Consequently, I respectfully dissent to the Court's decision to remand the case.
1. Warner v. State, No. 03-04-00203-CR et al., 2005 WL 2313591, 2005 Tex.App. LEXIS 7790 (Tex.App.-Austin Sept. 22, 2005) (not designated for publication).
2. See Penal Code § 22.021(a).
3. 686 S.W.2d 157 (Tex.Cr.App.1985).
4. Warner, 2005 WL 2313591, at *5, 2005 Tex.App. LEXIS 7790, at *12 (citing Abdnor v. State, 871 S.W.2d 726, 732 (Tex.Cr.App.1994)).
5. Id. (citing Almanza, 686 S.W.2d, at 171).
6. Id., 2005 WL 2313591, at *5, 2005 Tex.App. LEXIS 7790, at *14 (citing Almanza, 686 S.W.2d at 171).
7. Id. (citing Arline v. State, 721 S.W.2d 348, 352 (Tex.Cr.App.1986)).
8. Id. (citing Hutch v. State, 922 S.W.2d 166, 171 (Tex.Cr.App.1996)).
9. Id., 2005 WL 2313591, at *7, 2005 Tex.App. LEXIS 7790, at *22.
10. Id., 2005 WL 2313591, at *7, 2005 Tex.App. LEXIS 7790, at *18-19, *21.
11. 22 S.W.3d 490 (Tex.Cr.App.1999).
12. Warner, 2005 WL 2313591, at *5, 2005 Tex.App. LEXIS 7790, at *14 (citing Dickey, 22 S.W.3d, at 492).
13. Id., 2005 WL 2313591, at *5, 2005 Tex.App. LEXIS 7790, at *15.
14. Id., 2005 WL 2313591, at *7, 2005 Tex.App. LEXIS 7790, at *21.

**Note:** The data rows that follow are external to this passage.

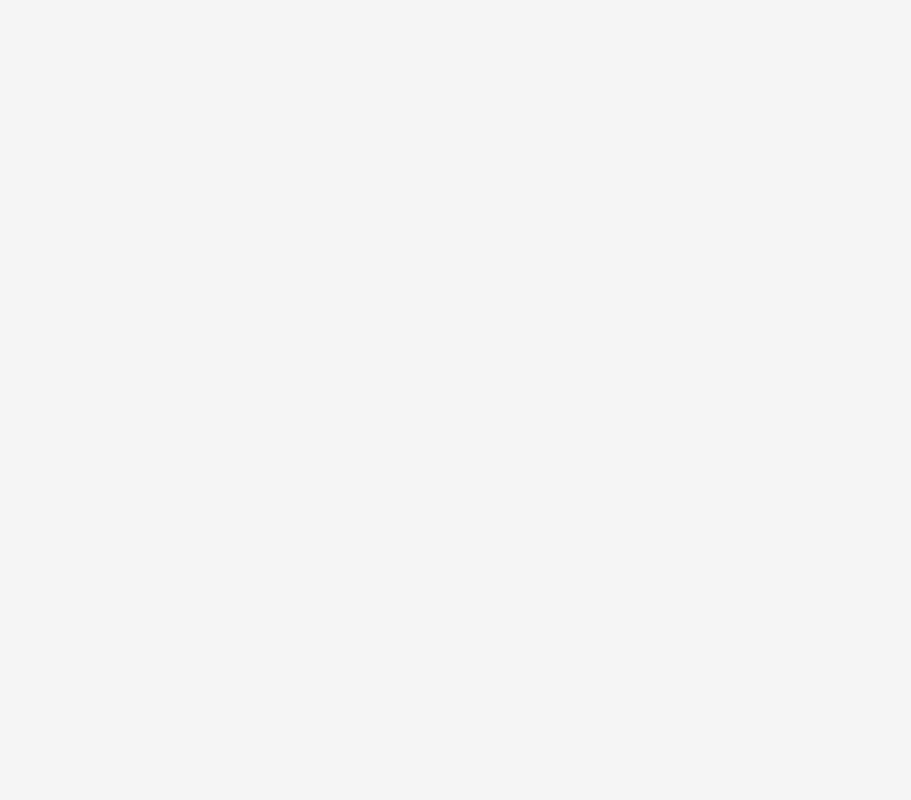
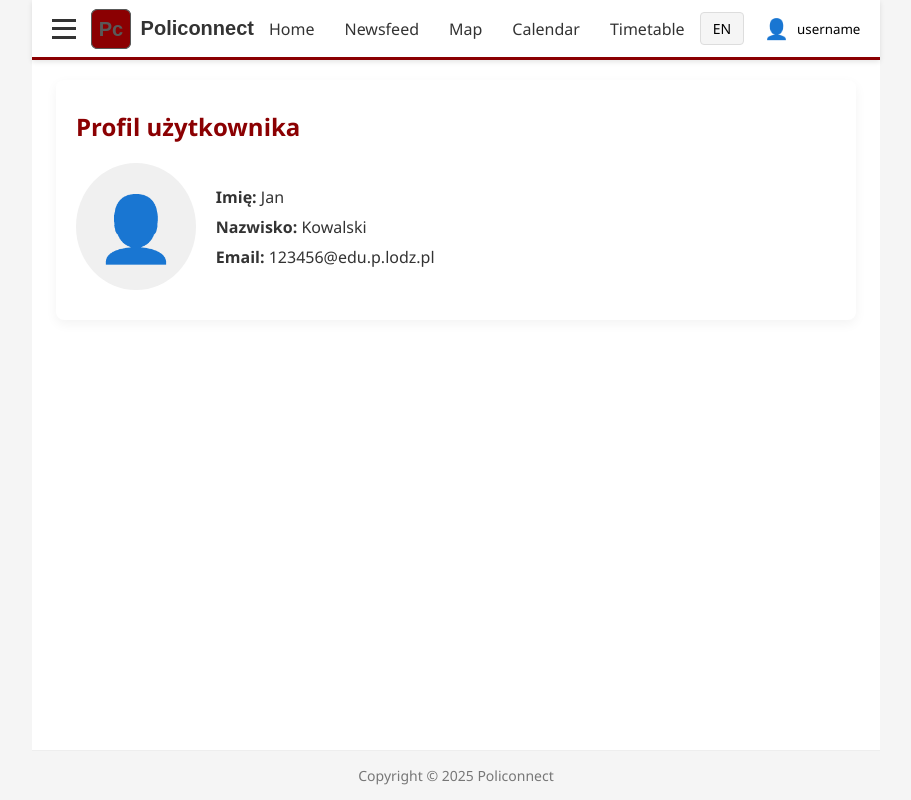
Before and after one commit to krzmac00/sumy, a React (Vite) app in the folder front-end/: page /profile in a window 1280 px wide. Before the commit this address had no page. Shown: the whole page, without its empty margins (184-1095 px from the left). Built offline with nearby package versions, Linux system fonts and the light colour scheme; sample sign-in values are in the browser's storage.

Commit message:
Initial commit for profiles

```diff
--- a/front-end/src/App.tsx
+++ b/front-end/src/App.tsx
@@ -7,6 +7,7 @@ import Register from './components/Register';
 import Home from './pages/Home';
 import './App.css';
 import MapPage from './pages/MapPage';
+import Profile from './pages/Profile';
 
 const AuthLayout: React.FC = () => {
   const { t } = useTranslation();
@@ -111,6 +112,7 @@ const App: React.FC = () => {
         <Route path="/home" element={<ProtectedRoute element={<Home />} />} />
         <Route path="/" element={<Navigate to="/auth" replace />} />
         <Route path="/map" element={<ProtectedRoute element={<MapPage />} />} />
+        <Route path="/profile" element={<ProtectedRoute element={<Profile />} />} />
       </Routes>
     </Router>
   );
--- /dev/null
+++ b/front-end/src/pages/Profile.css
@@ -0,0 +1,36 @@
+.profile-page {
+    max-width: 800px;
+    margin: 0 auto;
+    padding: 30px 20px;
+    background-color: #fff;
+    border-radius: 8px;
+    box-shadow: 0 4px 12px rgba(0, 0, 0, 0.05);
+  }
+
+  .profile-page h1 {
+    font-size: 24px;
+    margin-bottom: 20px;
+    color: #8b0002;
+  }
+
+  .profile-section {
+    display: flex;
+    align-items: center;
+    gap: 20px;
+  }
+
+  .avatar {
+    font-size: 64px;
+    background-color: #f0f0f0;
+    border-radius: 50%;
+    padding: 20px;
+    display: flex;
+    align-items: center;
+    justify-content: center;
+  }
+
+  .user-info p {
+    font-size: 16px;
+    margin: 8px 0;
+    color: #333;
+  }
--- /dev/null
+++ b/front-end/src/pages/Profile.tsx
@@ -0,0 +1,30 @@
+import React from 'react';
+import MainLayout from '../layouts/MainLayout';
+import './Profile.css';
+
+const Profile: React.FC = () => {
+  const user = {
+    firstName: 'Jan',
+    lastName: 'Kowalski',
+    email: '123456@edu.p.lodz.pl',
+  };
+
+  return (
+    <MainLayout>
+      <div className="profile-page">
+        <h1>Profil użytkownika</h1>
+
+        <div className="profile-section">
+          <div className="avatar">👤</div>
+          <div className="user-info">
+            <p><strong>Imię:</strong> {user.firstName}</p>
+            <p><strong>Nazwisko:</strong> {user.lastName}</p>
+            <p><strong>Email:</strong> {user.email}</p>
+          </div>
+        </div>
+      </div>
+    </MainLayout>
+  );
+};
+
+export default Profile;
```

15. Dickey, 22 S.W.3d, at 492 (footnote omitted).
16. Almanza, 686 S.W.2d 157.
17. 721 S.W.2d 348 (Tex.Cr.App.1986).
18. Dickey, 22 S.W.3d, at 492.

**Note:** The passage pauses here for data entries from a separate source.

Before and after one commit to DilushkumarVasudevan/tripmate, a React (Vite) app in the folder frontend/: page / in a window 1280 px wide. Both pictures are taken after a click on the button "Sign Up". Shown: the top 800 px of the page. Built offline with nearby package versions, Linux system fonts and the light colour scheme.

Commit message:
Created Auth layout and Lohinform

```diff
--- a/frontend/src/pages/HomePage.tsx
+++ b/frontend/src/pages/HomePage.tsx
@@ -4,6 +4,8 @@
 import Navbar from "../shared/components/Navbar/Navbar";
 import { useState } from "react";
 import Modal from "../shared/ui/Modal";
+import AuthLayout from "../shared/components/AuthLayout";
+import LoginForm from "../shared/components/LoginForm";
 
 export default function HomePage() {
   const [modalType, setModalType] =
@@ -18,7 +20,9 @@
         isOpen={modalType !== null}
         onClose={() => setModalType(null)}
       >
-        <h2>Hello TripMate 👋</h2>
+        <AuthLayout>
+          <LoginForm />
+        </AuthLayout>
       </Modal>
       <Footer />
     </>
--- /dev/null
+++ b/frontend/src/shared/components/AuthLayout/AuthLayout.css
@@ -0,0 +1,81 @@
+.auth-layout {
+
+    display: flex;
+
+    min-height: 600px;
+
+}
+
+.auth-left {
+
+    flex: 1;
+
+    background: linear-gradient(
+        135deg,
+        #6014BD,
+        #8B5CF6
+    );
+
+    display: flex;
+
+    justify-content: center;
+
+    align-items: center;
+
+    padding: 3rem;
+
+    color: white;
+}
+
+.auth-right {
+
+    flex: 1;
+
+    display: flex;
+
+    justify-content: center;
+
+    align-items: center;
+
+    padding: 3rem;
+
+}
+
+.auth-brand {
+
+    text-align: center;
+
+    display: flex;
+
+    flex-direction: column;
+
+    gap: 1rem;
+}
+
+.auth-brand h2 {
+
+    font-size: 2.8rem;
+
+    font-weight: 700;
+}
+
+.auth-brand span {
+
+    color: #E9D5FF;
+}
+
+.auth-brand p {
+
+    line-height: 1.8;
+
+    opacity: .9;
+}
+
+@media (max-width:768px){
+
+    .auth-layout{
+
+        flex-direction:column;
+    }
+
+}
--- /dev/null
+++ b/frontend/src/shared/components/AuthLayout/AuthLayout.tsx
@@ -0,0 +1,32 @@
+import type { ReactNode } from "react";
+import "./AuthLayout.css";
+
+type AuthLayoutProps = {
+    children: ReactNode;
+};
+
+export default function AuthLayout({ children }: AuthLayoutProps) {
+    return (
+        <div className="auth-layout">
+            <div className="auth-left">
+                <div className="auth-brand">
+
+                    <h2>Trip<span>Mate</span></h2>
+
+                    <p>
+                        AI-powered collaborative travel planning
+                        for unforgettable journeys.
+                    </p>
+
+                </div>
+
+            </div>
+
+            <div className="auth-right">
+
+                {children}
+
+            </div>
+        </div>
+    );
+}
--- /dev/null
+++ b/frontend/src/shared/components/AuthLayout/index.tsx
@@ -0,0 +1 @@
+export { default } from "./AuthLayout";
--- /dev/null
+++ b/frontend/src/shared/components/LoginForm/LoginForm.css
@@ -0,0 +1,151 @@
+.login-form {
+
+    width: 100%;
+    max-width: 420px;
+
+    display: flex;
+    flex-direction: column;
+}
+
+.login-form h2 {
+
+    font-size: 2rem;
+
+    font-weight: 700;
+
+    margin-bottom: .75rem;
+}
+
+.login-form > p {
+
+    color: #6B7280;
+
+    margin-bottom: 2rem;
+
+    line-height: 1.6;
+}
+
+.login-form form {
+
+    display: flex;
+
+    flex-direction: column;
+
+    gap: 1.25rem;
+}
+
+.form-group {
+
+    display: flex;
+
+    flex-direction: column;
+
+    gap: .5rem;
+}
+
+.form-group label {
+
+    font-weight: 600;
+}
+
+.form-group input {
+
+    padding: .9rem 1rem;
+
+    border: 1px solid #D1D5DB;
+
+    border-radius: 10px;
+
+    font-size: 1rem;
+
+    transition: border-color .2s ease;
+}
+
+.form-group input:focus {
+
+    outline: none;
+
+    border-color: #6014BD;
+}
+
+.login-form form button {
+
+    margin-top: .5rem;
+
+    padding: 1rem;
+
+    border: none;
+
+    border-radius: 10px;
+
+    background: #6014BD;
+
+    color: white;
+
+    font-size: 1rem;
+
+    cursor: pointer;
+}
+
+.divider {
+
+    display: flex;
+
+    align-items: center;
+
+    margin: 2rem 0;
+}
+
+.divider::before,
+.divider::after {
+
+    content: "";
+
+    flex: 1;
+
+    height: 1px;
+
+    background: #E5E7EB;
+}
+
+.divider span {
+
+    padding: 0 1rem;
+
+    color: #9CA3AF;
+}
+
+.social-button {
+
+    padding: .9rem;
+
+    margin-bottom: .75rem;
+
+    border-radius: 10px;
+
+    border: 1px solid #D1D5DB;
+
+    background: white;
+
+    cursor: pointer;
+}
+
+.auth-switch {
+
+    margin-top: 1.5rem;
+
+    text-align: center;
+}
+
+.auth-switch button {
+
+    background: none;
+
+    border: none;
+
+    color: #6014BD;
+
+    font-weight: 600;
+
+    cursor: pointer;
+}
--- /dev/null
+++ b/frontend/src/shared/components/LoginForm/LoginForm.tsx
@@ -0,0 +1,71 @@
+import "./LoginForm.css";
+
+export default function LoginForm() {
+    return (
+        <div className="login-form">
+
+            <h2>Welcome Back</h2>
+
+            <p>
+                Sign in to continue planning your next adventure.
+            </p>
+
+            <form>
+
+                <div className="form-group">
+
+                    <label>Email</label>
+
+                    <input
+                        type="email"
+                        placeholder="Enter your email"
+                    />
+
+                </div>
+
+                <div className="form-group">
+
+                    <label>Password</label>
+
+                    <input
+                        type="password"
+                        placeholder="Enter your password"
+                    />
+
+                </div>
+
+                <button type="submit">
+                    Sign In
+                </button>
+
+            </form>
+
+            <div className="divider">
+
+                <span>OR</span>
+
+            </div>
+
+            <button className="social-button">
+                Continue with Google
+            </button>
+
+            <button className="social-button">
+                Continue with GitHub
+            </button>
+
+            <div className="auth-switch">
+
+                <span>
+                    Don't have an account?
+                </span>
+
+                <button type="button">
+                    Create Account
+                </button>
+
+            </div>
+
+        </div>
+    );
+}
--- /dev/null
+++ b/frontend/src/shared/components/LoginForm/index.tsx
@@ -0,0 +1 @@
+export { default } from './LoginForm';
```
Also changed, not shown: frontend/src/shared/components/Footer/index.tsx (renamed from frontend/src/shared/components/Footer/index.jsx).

19. Almanza, 686 S.W.2d, at 171 (emphasis in original).
20. Dickey, 22 S.W.3d, at 492.
21. Arline, 721 S.W.2d, at 351 (citing Almanza, 686 S.W.2d, at 171).
22. 750 S.W.2d 180 (Tex.Cr.App.1986).
23. Id., at 191 (op. on reh'g) (emphasis in original).
24. 791 S.W.2d 66, 75 (Tex.Cr.App.1989).
25. 871 S.W.2d 726, 732 (Tex.Cr.App.1994).
26. 912 S.W.2d 199, 216-17 (Tex.Cr.App.1995) (citing Abdnor, 871 S.W.2d at 732).
27. 13 S.W.3d 774 (Tex.Cr.App.2000).
28. Id., at 788.
29. Id., at 787.
30. See, e.g., Davis v. State, 2007 WL 2325526, at **6-7, 2007 Tex.App. LEXIS 6510, *19-20 (Tex.App.-Dallas 2007); Campbell v. State, 227 S.W.3d 326, 329 (Tex.App.-Houston [1st District] 2007); Parker v. State, 2004 WL 2113050, at *11, 2004 Tex.App. LEXIS 8503, *30 (Tex.App.-El Paso 2004).
31. 175 S.W.3d 738 (Tex.Cr.App.2005).
32. Id., at 750.
33. See Ngo, 175 S.W.3d, at 749 (“The error here is not in submitting the three separate offenses ‘in the disjunctive.’ The error is in failing to instruct the jury that it must be unanimous in deciding which one (or more) of the three disjunctively submitted offenses it found appellant committed.” (footnote omitted)).
34. Reporter's Record, Vol. 9: 173-74.
35. 175 S.W.3d, at 750-51.
1. Dickey v. State, 22 S.W.3d 490, 492 (Tex.Crim.App.1999).
2. Warner v. State, 2005 WL 2313591, at *7, 2005 Tex.App. LEXIS 7790, *21.
WOMACK, J., delivered the opinion of the Court, in which MEYERS, PRICE, JOHNSON, KEASLER, HERVEY, HOLCOMB, and COCHRAN JJ., joined.
KELLER, P.J., filed a dissenting opinion.